A garden in the city / Urban open space

location: mellieha, malta

design competition – winners

year: 2013- current

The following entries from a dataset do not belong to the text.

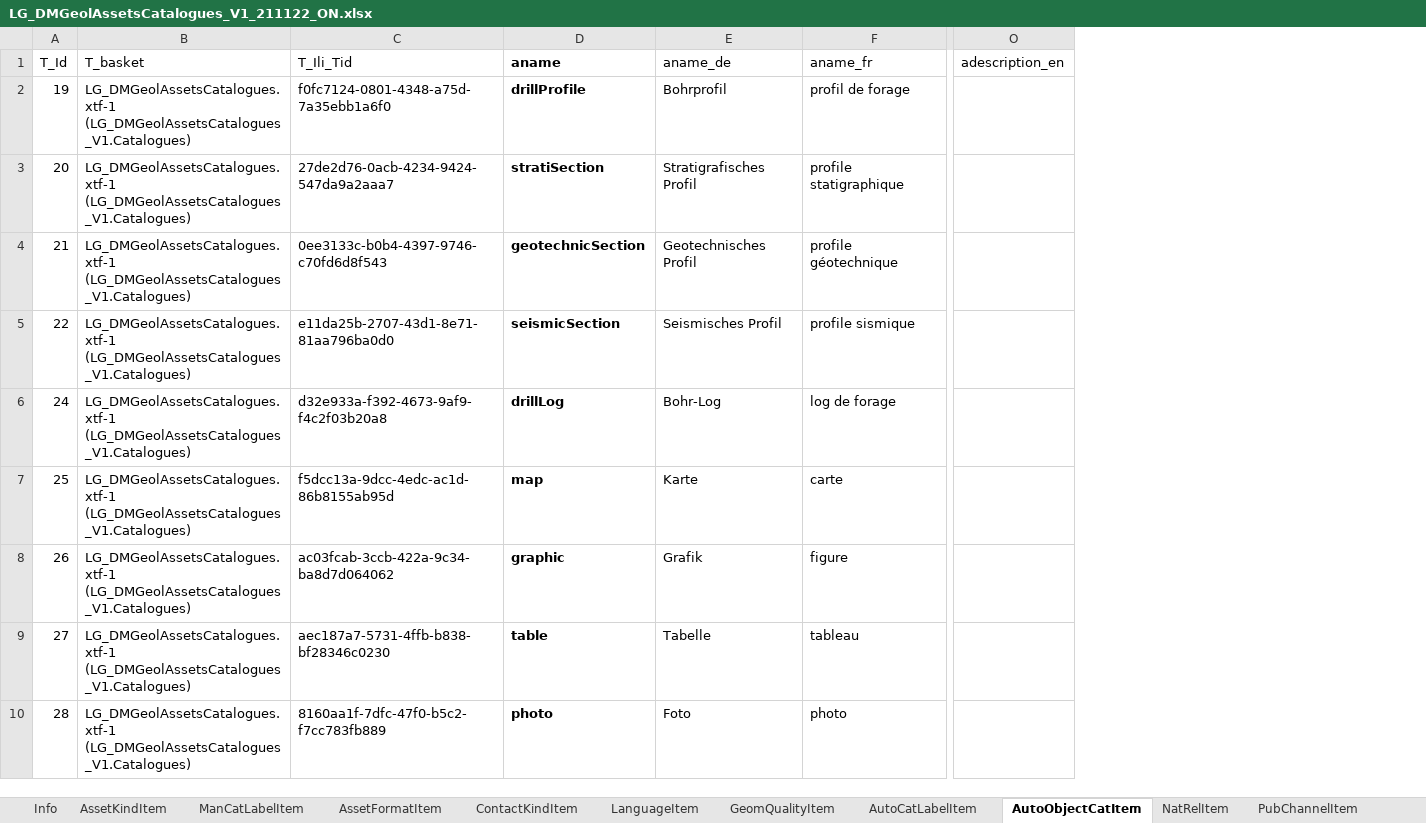
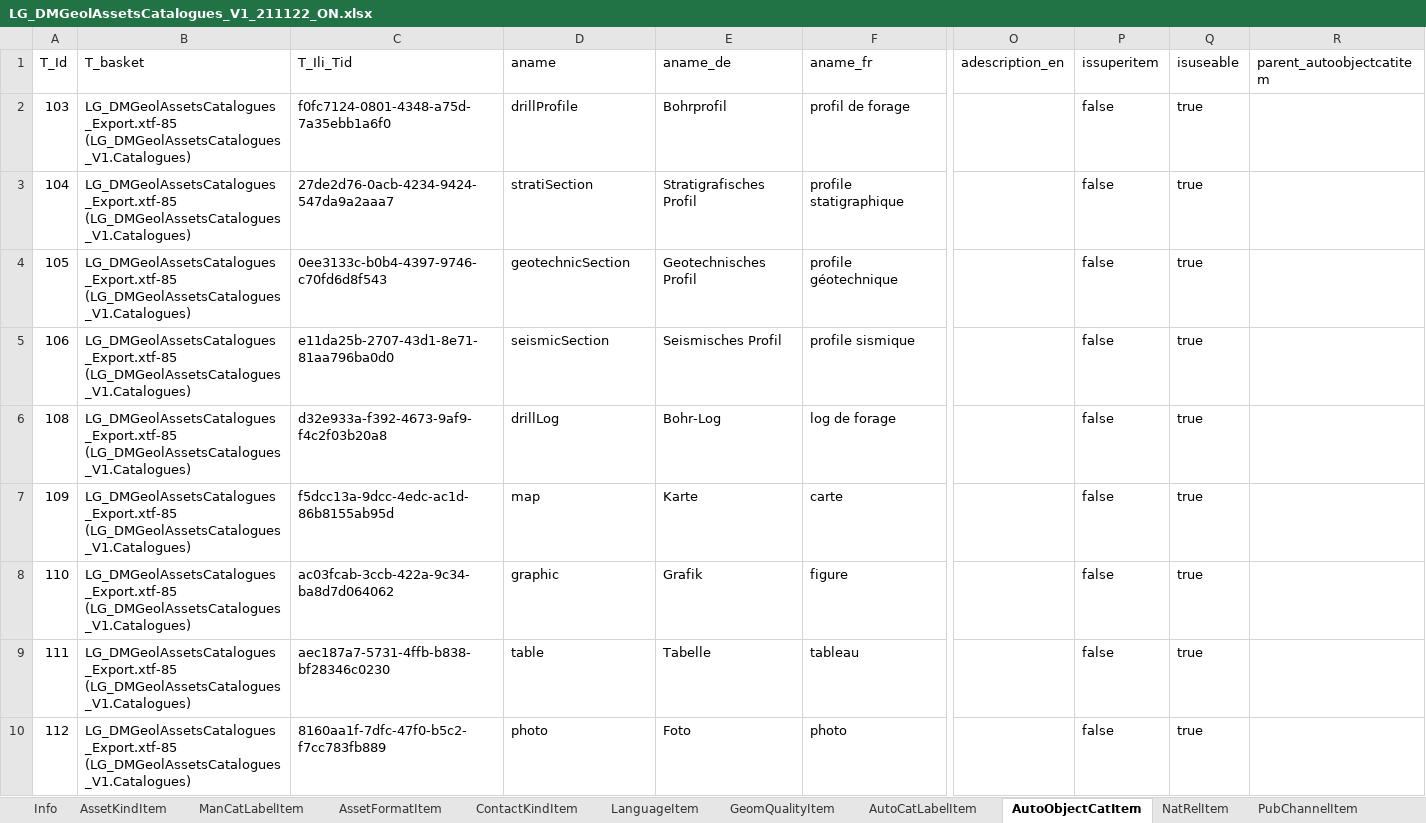
Before and after one commit to swissgeol/dmAssets, an Excel workbook: doc/LG_DMGeolAssetsCatalogues_V1_211122_ON.xlsx, sheet AutoObjectCatItem, drawn as a sheet; only a part is shown, gaps mark what is left out; values as stored, in another font and other column widths than the file's, no borders; the diff names each change by its address in the sheet, - before the commit and + after, or states it on an @@ line.

Commit message:
catalogue values corrected, uml, cd and objc created; dbs created

```diff
--- a/doc/LG_DMGeolAssetsCatalogues_V1_211122_ON.xlsx (sheet AutoObjectCatItem)
+++ b/doc/LG_DMGeolAssetsCatalogues_V1_211122_ON.xlsx (sheet AutoObjectCatItem)
+column P (issuperitem), rows 2-10: all false
+column Q (isuseable), rows 2-10: all true
+column R (parent_autoobjectcatitem), empty
-D1:D10 bold: on
+D1:D10 bold: off
-A2 (T_Id): 19
+A2 (T_Id): 103
-B2:B10 (T_basket): LG_DMGeolAssetsCatalogues.xtf-1 (LG_DMGeolAssetsCatalogues_V1.Catalogues)
+B2:B10 (T_basket): LG_DMGeolAssetsCatalogues_Export.xtf-85 (LG_DMGeolAssetsCatalogues_V1.Catalogues)
-A3 (T_Id): 20
+A3 (T_Id): 104
-A4 (T_Id): 21
+A4 (T_Id): 105
-A5 (T_Id): 22
+A5 (T_Id): 106
-A6 (T_Id): 24
+A6 (T_Id): 108
-A7 (T_Id): 25
+A7 (T_Id): 109
-A8 (T_Id): 26
+A8 (T_Id): 110
-A9 (T_Id): 27
+A9 (T_Id): 111
-A10 (T_Id): 28
+A10 (T_Id): 112
```
Also changed, not shown: sheet AssetKindItem, sheet AutoCatLabelItem, sheet PubChannelItem, sheet NatRelItem, sheet StatusWorkItem, sheet StatusRestrictionItem, 10 more sheets, 16 other files.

Upon visiting the site, two characteristics immediately struck us. The first was its sloping nature, which suggested that there was an interesting play of levels to be exploited. The second was the potential visual cone from the northwestern edge of the site that directed one’s view towards the religious institution, at the time still in construction. It became predominate that this important visual connection had to be retained and indeed improved upon. Our departing concept therefore revolved around the creation of a new landscape that could ‘frame’ the future landmark, balanced on either side with the inclusion of green areas, trees and a handful of small structures concentrated around the current electricity sub-station on site, which was to be retained. Through a number of on-site analyses and observations, we concluded that a green, recreational pocket was the answer.

 

We propose this space as Malta’s first public community garden, which is further designed around sustainable principles, managed by the residential community in agreement with the Mellieha Local Council, which would establish parameters in terms of allowable design elements and the planting of species. On either side of the visual cone are two green mounds, which provide an organic transition along the site profile and further frame the landmark building. Ancillary structures include accessibility for all public wc’s, a small info point and two viewing areas that exploit the site’s topographical position to offer interesting views of the protected inland cliffs and the urban townscape. The proposed structures further screen the existing sub-station’s blank walls and provide improved façades.

 

A number of sustainable design concepts have been integrated in this design proposal, from the re-modelling of the existing landform into new contours to the collection of water for irrigation purposes and for re-use as second-class water. In this respect, the paving scheme is interspersed with greenery, allowing rainwater to percolate through into an aquifer located beneath the site. The low grass in between the paving blocks filters the percolated water, allowing for a sustainable urban drainage system.